→ **Exercise**
Find every line of the data below that has "artisan" in it. Reply with the number only.

→ **Data excerpts**
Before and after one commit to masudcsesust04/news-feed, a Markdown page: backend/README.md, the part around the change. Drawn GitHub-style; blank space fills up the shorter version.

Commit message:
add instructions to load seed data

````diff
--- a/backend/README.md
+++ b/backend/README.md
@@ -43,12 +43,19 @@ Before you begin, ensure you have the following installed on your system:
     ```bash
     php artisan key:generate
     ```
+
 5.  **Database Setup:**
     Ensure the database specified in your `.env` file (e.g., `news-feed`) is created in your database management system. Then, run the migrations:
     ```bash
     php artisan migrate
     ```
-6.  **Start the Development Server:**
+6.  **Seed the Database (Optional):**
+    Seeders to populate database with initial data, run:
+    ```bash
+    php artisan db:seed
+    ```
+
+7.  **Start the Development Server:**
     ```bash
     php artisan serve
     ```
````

--

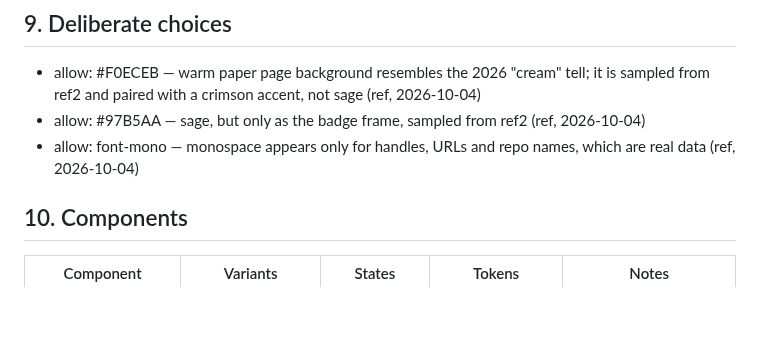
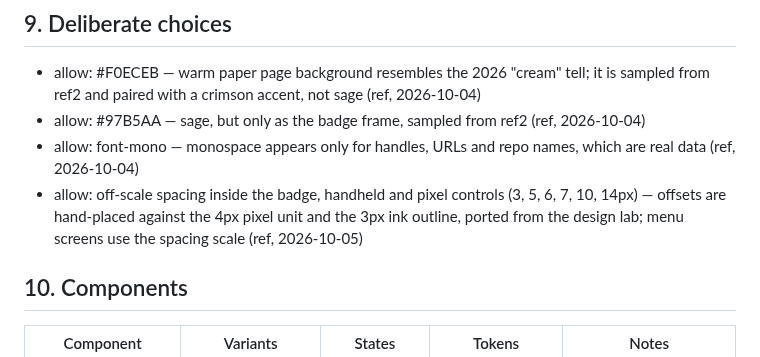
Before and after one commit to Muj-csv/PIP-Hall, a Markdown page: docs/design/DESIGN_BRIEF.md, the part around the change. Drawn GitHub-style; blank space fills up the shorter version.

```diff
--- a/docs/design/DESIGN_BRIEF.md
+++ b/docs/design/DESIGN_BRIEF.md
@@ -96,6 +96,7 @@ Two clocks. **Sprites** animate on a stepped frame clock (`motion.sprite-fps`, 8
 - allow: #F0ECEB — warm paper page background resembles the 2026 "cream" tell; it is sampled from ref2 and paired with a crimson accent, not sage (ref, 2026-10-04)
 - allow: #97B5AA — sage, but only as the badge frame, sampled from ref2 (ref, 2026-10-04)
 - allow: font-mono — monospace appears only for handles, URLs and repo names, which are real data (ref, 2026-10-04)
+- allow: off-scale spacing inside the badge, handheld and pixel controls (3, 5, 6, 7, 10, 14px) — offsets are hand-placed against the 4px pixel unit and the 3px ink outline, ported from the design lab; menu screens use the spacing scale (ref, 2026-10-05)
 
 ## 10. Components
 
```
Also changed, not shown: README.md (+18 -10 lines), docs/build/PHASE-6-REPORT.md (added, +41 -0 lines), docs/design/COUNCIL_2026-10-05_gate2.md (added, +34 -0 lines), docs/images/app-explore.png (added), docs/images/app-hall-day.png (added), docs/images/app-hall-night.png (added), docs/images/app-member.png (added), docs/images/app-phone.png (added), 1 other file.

→ **Task result**
4